In an interview with Newsweek, Brandon Garrett, a professor at the University of Virginia School of Law, questions the actions of the Department of Justice.

“It is very troubling when prosecutors announce blockbuster fines that are tax-deductible and potentially misleading to the public in terms of what the bottom line punishment actually is to the company,” Garrett says. “DOJ has never given a good explanation for why it has allowed tax-deductible settlements in those cases.”

Newsweek found a possible motive for raising civil settlement payments.
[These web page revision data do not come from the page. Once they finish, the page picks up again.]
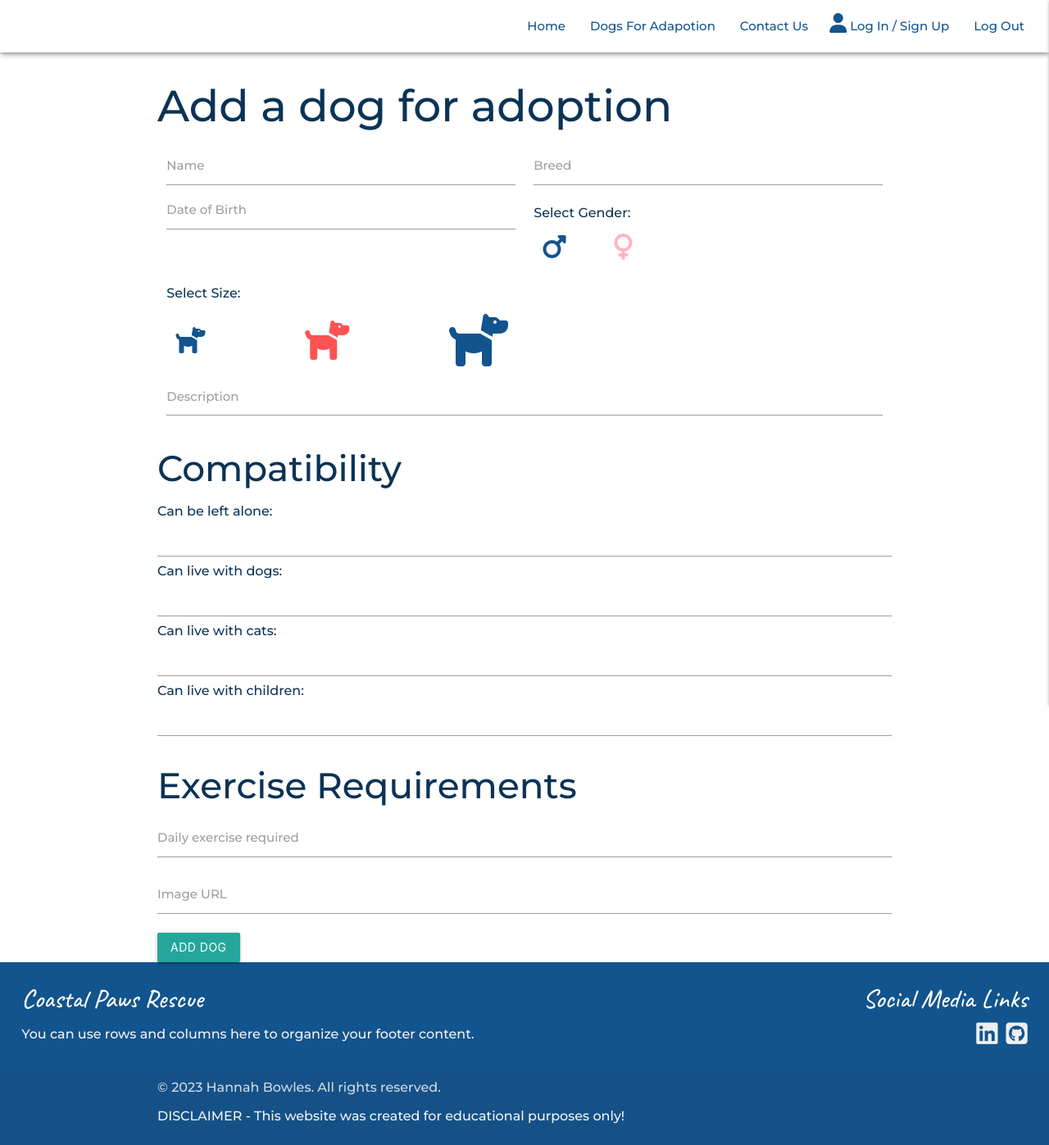
After one commit to Hanmb17/CI_MS3_CoastalPawsRescue, a Flask app: page /add_dog in a window 1280 px wide. The commit adds this page. Shown: the whole page at 82% size. Run offline with Flask 3, Linux system fonts and the light colour scheme; some libraries are stand-ins or nearby versions.

Commit message:
Add: Add dog page with html structure  and some styling

```diff
--- a/app.py
+++ b/app.py
@@ -115,6 +115,11 @@ def logout():
 def adoption_form():
     return render_template("adoption_form.html")
 
+@app.route("/add_dog")
+def add_dog():
+    return render_template("add_dog.html")
+
+
 @app.route("/profile/<username>", methods=["GET", "POST"])
 def profile(username):
     # grab the session user's username from db
--- a/static/css/style.css
+++ b/static/css/style.css
@@ -345,6 +345,83 @@ input[type=number]:not(.browser-default):focus:not([readonly])+label {
     z-index: 1;
 }
 
+/* Add dog page */
+
+.gender-selector .fa-mars,
+.gender-selector .fa-venus {
+    color: var(--primary-blue);
+}
+
+.gender-selector input:checked + .fa-mars {
+    color: #b0e0e6;
+}
+
+.gender-selector input:checked + .fa-venus {
+    color: #ffb6c1;
+}
+
+.size-selector,
+.gender-selector {
+    display: flex;
+    align-items: center;
+    justify-content: space-between;
+}
+
+.gender-selector {
+    max-width: 130px;
+}
+.gender-selector label,
+.size-selector label {
+    position: relative;
+    cursor: pointer;
+    margin-right: 20px;
+}
+
+.size-selector input {
+    display: none;
+}
+
+.size-selector i {
+    color: var(--primary-blue); /* Default color */
+}
+
+.size-selector input:checked + i {
+    color: var(--primary-red); /* Color when checked */
+}
+
+/* date picker */
+
+.datepicker-table td.is-today {
+    color: var(--primary-red);
+}
+
+.datepicker-date-display,
+.datepicker-table td.is-selected {
+    background-color: var(--primary-blue);
+    color:var(--white);
+}
+
+.datepicker-cancel,
+.datepicker-clear {
+    color: var(--text-color);
+    font-weight: bold;
+}
+
+/* Customize the date picker weekdays */
+.datepicker-weekday {
+    color: #e57373; /* Set your desired text color */
+}
+
+/* Customize the date picker days */
+.datepicker-day, .datepicker-day-text {
+    color: #333; /* Set your desired text color */
+}
+
+/* Customize the selected date */
+.datepicker-day-selected {
+    background-color: #e57373; /* Set your desired background color for selected date */
+    color: #fff; /* Set your desired text color for selected date */
+}
 
 
 /* flash messgaes */
--- a/static/js/script.js
+++ b/static/js/script.js
@@ -8,7 +8,15 @@ $(document).ready(function () {
         constrainWidth: true,
         coverTrigger: false
     });
-s
+
+    $('.tooltipped').tooltip();
+    $('.datepicker').datepicker({
+        format: 'dd/mm/yyyy',
+        minDate: new Date('2000-01-01'),
+        maxDate: new Date(),
+        yearRange: [2000, new Date().getFullYear()],
+    });
+
     /*
     jQuery for removal of class on window resize
     */
--- /dev/null
+++ b/templates/add_dog.html
@@ -0,0 +1,99 @@
+{% extends "base.html" %} {% block content %}
+<section>
+<div class="container">
+    <h2>Add a dog for adoption</h2>
+    <form action="/submit_dog" method="post">
+        <!-- Dog Information -->
+        <div class="row">
+        <div class="input-field col s12 m6">
+            <input type="text" id="name" name="name" required>
+            <label for="name">Name</label>
+        </div>
+
+        <div class="input-field col s12 m6">
+            <input type="text" id="breed" name="breed" required>
+            <label for="breed">Breed</label>
+        </div>
+
+        <div class="input-field col s12 m6">
+            <input type="text" id="dob" class="datepicker" name="dob" required>
+            <label for="dob">Date of Birth</label>
+        </div>
+
+        <div class="input-field col s12 m6">
+            <p>Select Gender:</p>
+            <div class="gender-selector">
+                <label class="tooltipped" data-position="bottom" data-tooltip="Male">
+                    <input type="radio" name="gender" value="Male" class="with-gap" />
+                    <i class="fas fa-mars fa-2x"></i>
+                </label>
+
+                <label class="tooltipped" data-position="bottom" data-tooltip="Female">
+                    <input type="radio" name="gender" value="Female" class="" checked />
+                    <i class="fas fa-venus fa-2x"></i>
+                </label>
+            </div>
+        </div>
+
+        <div class="input-field col m12 l6">
+            <p>Select Size:</p>
+            <div class="size-selector">
+                <label class="tooltipped" data-position="top" data-tooltip="Small">
+                    <input type="radio" name="size" value="Small" class="with-gap" />
+                    <i class="fas fa-dog fa-2x"></i>
+                </label>
+
+                <label class="tooltipped" data-position="top" data-tooltip="Medium">
+                    <input type="radio" name="size" value="Medium" class="" checked />
+                    <i class="fas fa-dog fa-3x"></i>
+                </label>
+
+                <label class="tooltipped" data-position="top" data-tooltip="Large">
+                    <input type="radio" name="size" value="Large" class="with-gap" />
+                    <i class="fas fa-dog fa-4x"></i>
+                </label>
+            </div>
+        </div>
+
+        <div class="input-field col s12">
+            <textarea id="description" name="description" class="materialize-textarea" required></textarea>
+            <label for="description">Description</label>
+        </div>
+    </div>
+
+        <!-- Compatibility -->
+        <h3>Compatibility</h3>
+
+        <label for="alone">Can be left alone:</label>
+        <input type="text" id="alone" name="alone" required><br>
+
+        <label for="withDogs">Can live with dogs:</label>
+        <input type="text" id="withDogs" name="withDogs" required><br>
+
+        <label for="withCats">Can live with cats:</label>
+        <input type="text" id="withCats" name="withCats" required><br>
+
+        <label for="withChildren">Can live with children:</label>
+        <input type="text" id="withChildren" name="withChildren" required><br>
+
+        <!-- Exercise Requirements -->
+        <h3>Exercise Requirements</h3>
+
+        <div class="input-field">
+            <input type="text" id="exercise" name="exercise" required>
+            <label for="exercise">Daily exercise required</label>
+        </div>
+
+        <!-- Image URL -->
+        <div class="input-field">
+            <input type="url" id="imageURL" name="imageURL" required>
+            <label for="imageURL">Image URL</label>
+        </div>
+
+        <!-- Submit Button -->
+        <button class="btn waves-effect waves-light" type="submit">Add Dog</button>
+    </form>
+</div>
+<section>
+
+{% endblock %}
--- a/templates/base.html
+++ b/templates/base.html
@@ -33,7 +33,7 @@
       <!-- Dropdown Elements-->
       <ul id="dropdown1" class="dropdown-content blue-font">
         <li><a href="{{ url_for('profile', username=session['user']) }}">Profile</a></li>
-        <li class=""><a href="#">Add / Edit Dog Listings</a></li>
+        <li class=""><a href="{{ url_for('add_dog') }}">Add / Edit Dog Listings</a></li>
         <li class=""><a href="#">Adoption Requests</a></li>
         <li class=""><a href="#">Adoption Status</a></li>
         <li class=""><a href="#">Favourite Dogs</a></li>
@@ -69,7 +69,7 @@
         <li><a href="#">Contact Us</a></li>
         <li class=""><a href="{{ url_for('get_login_signup') }}">Log In / Sign Up</a></li>
         <li><a href="{{ url_for('profile', username=session['user']) }}">Profile</a></li>
-        <li class=""><a href="#">Add / Edit Dog Listings</a></li>
+        <li class=""><a href="{{ url_for('add_dog') }}">Add / Edit Dog Listings</a></li>
         <li class=""><a href="#">Adoption Requests</a></li>
         <li class=""><a href="#">Adoption Status</a></li>
         <li class=""><a href="#">Favourite Dogs</a></li>
```
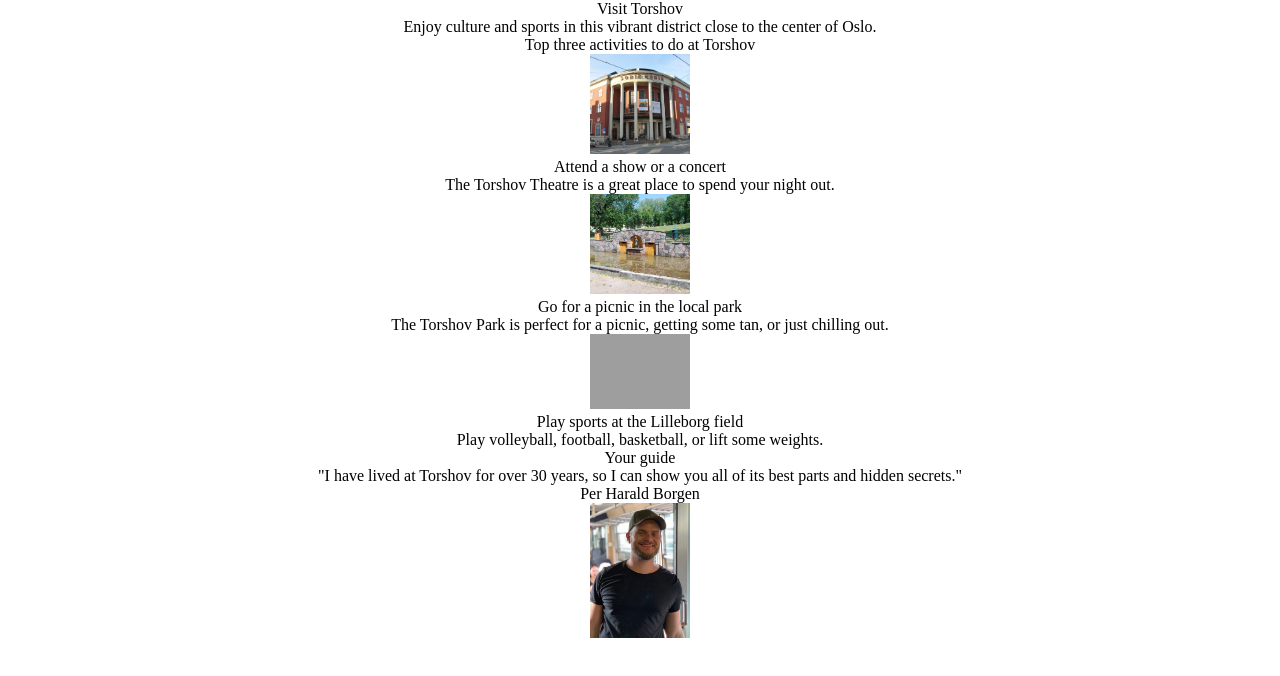
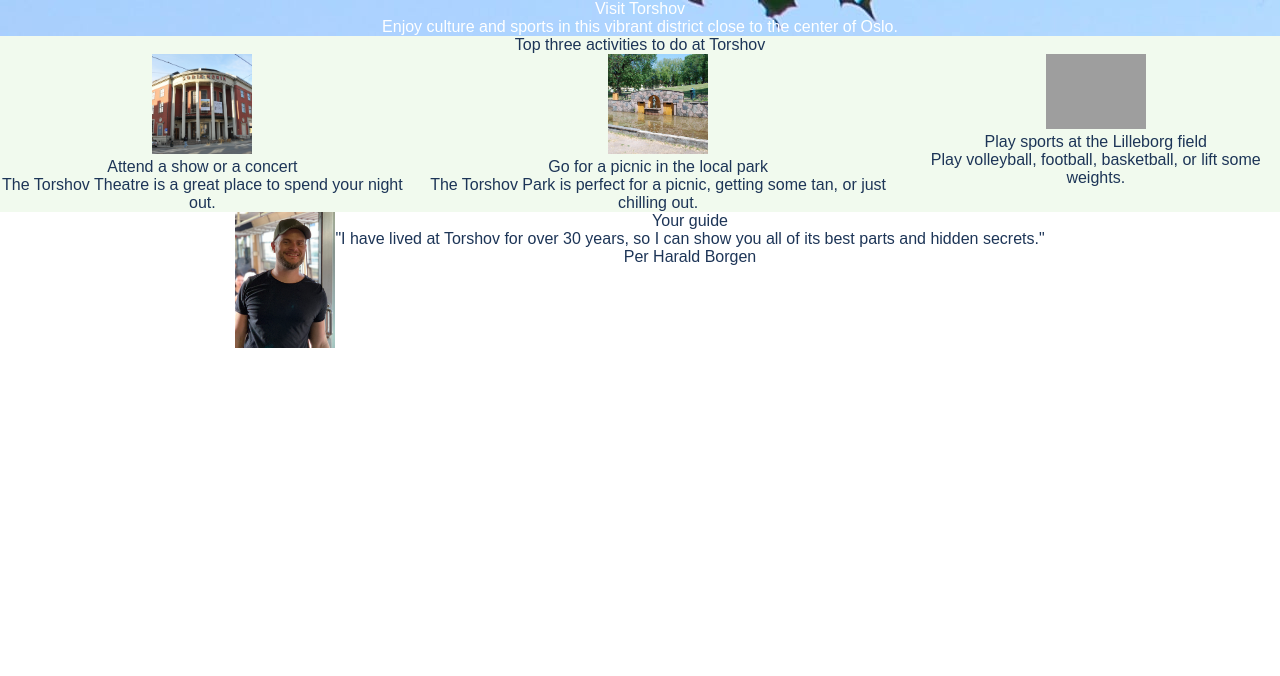
Before and after one commit to tak40/hometown-homepage-2024, a plain HTML site: page index.html in a window 1280 px wide. Drawn offline with Linux system fonts and the light colour scheme; grey boxes are pictures that could not be loaded.

Commit message:
Add initial structure styling to place everything in the right place
- Align activities section using Flexbox for horizontal arrangement.
- Style guide section with Flexbox for centered alignment of image and text.
- Ensure to cover the basic structure to get ready for the styling.
- Just a few declaration blocks added for visibility purpose.

```diff
--- a/css/styles.css
+++ b/css/styles.css
@@ -24,10 +24,43 @@ html {
 }
 
 body {
+    font-family: Arial, Helvetica, sans-serif;
     min-height: 100vh;
     text-align: center;
+    color: #1d3557;
+}
+
+/* ----- HERO/HEADER ----- */
+
+header {
+    background-image: url(../assets/images/torshov.jpg);
+    color: #fff;
+}
+
+/* ----- ACTIVITIES ----- */
+
+.activities-container {
+    background: #f1faee;
+    justify-content: space-evenly;
+}
+
+.activities {
+    display: flex;
 }
 
 img {
     width: 100px;
 }
+
+/* ----- GUIDE ----- */
+
+.guide-container {
+    display: flex;
+    justify-content: center;
+    align-items: center;
+    background: #fff;
+}
+
+.guide {
+    display: flex;
+}
--- a/index.html
+++ b/index.html
@@ -17,16 +17,16 @@
         </header>
 
         <!-- ACTIVITIES SECTION -->
-        <section>
+        <section class="activities-container">
             <h2>Top three activities to do at Torshov</h2>
-
+            <div class="activities">
                 <figure>
                     <img src="assets/images/theatre.jpg" alt="Theatre" />
                     <figcaption>
                         <h3>Attend a show or a concert</h3>
                         <p>
-                        The Torshov Theatre is a great place to spend your night
-                        out.
+                            The Torshov Theatre is a great place to spend your
+                            night out.
                         </p>
                     </figcaption>
                 </figure>
@@ -36,8 +36,8 @@
                     <figcaption>
                         <h3>Go for a picnic in the local park</h3>
                         <p>
-                        The Torshov Park is perfect for a picnic, getting some
-                        tan, or just chilling out.
+                            The Torshov Park is perfect for a picnic, getting
+                            some tan, or just chilling out.
                         </p>
                     </figcaption>
                 </figure>
@@ -52,18 +52,25 @@
                         </p>
                     </figcaption>
                 </figure>
+            </div>
         </section>
 
         <!-- GUIDE SECTION -->
-        <section>
+        <section class="guide-container">
+            <aside class="guide">
+                <img
+                    src="assets/images/per.jpg"
+                    alt="Per Harald Borgen"
+                    class="guide-img"
+                />
+                <div class="guide-info">
                     <h2>Your guide</h2>
-            <aside>
                     <p>
-                    "I have lived at Torshov for over 30 years, so I can show
-                    you all of its best parts and hidden secrets."
+                        "I have lived at Torshov for over 30 years, so I can
+                        show you all of its best parts and hidden secrets."
                     </p>
                     <p class="guide-name">Per Harald Borgen</p>
-                <img src="assets/images/per.jpg" alt="Per Harald Borgen" />
+                </div>
             </aside>
         </section>
     </body>
```
Lines whose indentation alone changed are shown as unchanged.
The Justice Department's Working Capital Fund receives up to three percent of total settlements and can use it to improve the efficiencies of the department.

Sen. Elizabeth Warren has had a lot to say about regulating big banks for the common good.

“When government agencies reach settlements with companies that break the law, they should disclose the terms of those deals to the public,” she says.

Hearing about another big bank bailout or tax deduction doesn't sound like justice. Yet, the Department of Justice continues to allow Wall Street banks to find loopholes to not pay their fair share.

Source: Newsweek, Justice Department / Photo Credit: Telegraph